My advice is that it should lead well. Governance is a tough issue in Nigeria and Nigeria is a complicated place. To lead Nigerians requires adequate preparation. You can’t have one agenda and say fighting that problem is the source of all other problems. We have ethnic problems, the problem of corruption and even religious challenges, among others. For those in governance, they should address these problems adequately. They need wisdom to govern and we pray for them regularly.


What is your greatest testimony as a missionary?

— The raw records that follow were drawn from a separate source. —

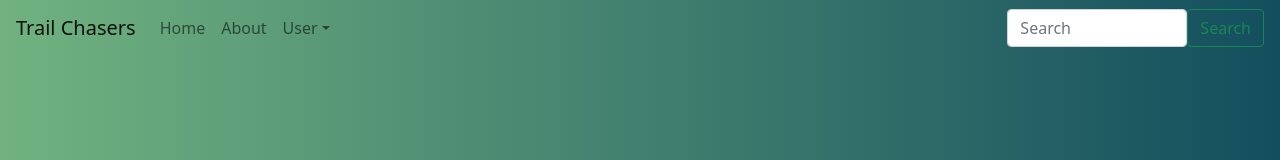
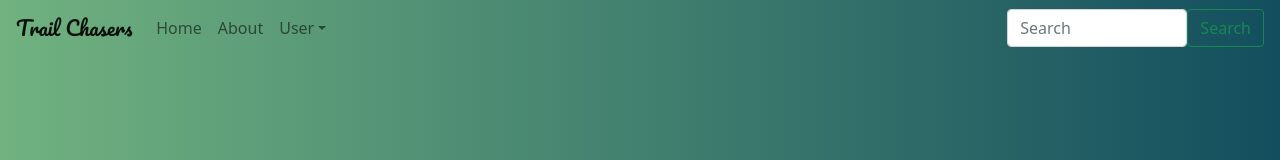
Before and after one commit to TaaniBravo/Trail-Chasers-React, a React (Create React App) app in the folder client/: page / in a window 1280 px wide. Shown: the top 160 px of the page. Built offline with nearby package versions, Linux system fonts and the light colour scheme.

Commit message:
Created the mixins and _variables files for my styling.

```diff
--- a/client/public/index.html
+++ b/client/public/index.html
@@ -12,6 +12,12 @@
     />
     <link rel="apple-touch-icon" href="%PUBLIC_URL%/logo192.png" />
     <link rel="manifest" href="%PUBLIC_URL%/manifest.json" />
+    <!-- Font Family -->
+    <link rel="preconnect" href="https://fonts.gstatic.com" />
+    <link
+      href="https://fonts.googleapis.com/css2?family=Pacifico&display=swap"
+      rel="stylesheet"
+    />
     <title>Trail Chasers</title>
   </head>
   <body>
--- a/client/src/App.scss
+++ b/client/src/App.scss
@@ -1,5 +1,7 @@
+// Imports
+@import "./scss/variables";
+
 // Classes
-
 .App {
   text-align: center;
   background: #134e5e; /* fallback for old browsers */
--- a/client/src/components/Header/index.js
+++ b/client/src/components/Header/index.js
@@ -13,7 +13,9 @@
   return (
     <header>
       <Navbar expand="lg">
-        <Navbar.Brand href="#">Trail Chasers</Navbar.Brand>
+        <Navbar.Brand id="navbar__branding" href="/home">
+          Trail Chasers
+        </Navbar.Brand>
         <Navbar.Toggle aria-controls="navbarScroll" />
         <Navbar.Collapse id="navbarScroll">
           <Nav
--- a/client/src/components/Header/style.scss
+++ b/client/src/components/Header/style.scss
@@ -1,5 +1,12 @@
+// Imports
+@import "../../scss//variables";
+
 header {
   width: 100%;
   padding-inline: 1em;
   background-color: rgba(0, 0, 0, 0);
 }
+
+#navbar__branding {
+  font-family: $trailChasersFont;
+}
--- /dev/null
+++ b/client/src/scss/_mixins.scss
@@ -0,0 +1 @@
+@import "./variables";
--- /dev/null
+++ b/client/src/scss/_variables.scss
@@ -0,0 +1 @@
+$trailChasersFont: "Pacifico", cursive;
```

It is to see people recovered; that is when God has helped us to penetrate tribes who haven’t ever had contact with the gospel. That is what keeps us going. Our joy is that we took the light to where it doesn’t exist and that light endures. Also, we are happy when we see the hand of God in what we do. For instance, we took the gospel to the people of Konkomba in Ghana. The Konkombas are known for war and that has been a problem for the Ghanaian government and every year, they send troops to keep the peace in that area. We took the gospel to them and suddenly, the strife ceased. Now, government no longer sends soldiers there to keep the peace. What happened was that the man who used to make charms for them for violence and even charms to ensure that they were not killed by bullets became sick and couldn’t cure himself. He had a sore that seemed incurable. Our missionaries prayed a simple prayer for him and in three days, the sore dried up. When that happened, he refused to continue making those charms. There have also been testimonies with establishment of schools. There are so many special testimonies.


With over 35 years as a preacher, do you have any regrets?

It gets better and better everyday. Sometimes, I wish I could live the life again, doing the same thing all over because if I knew what I know now when I was 25, this world would have been some other place.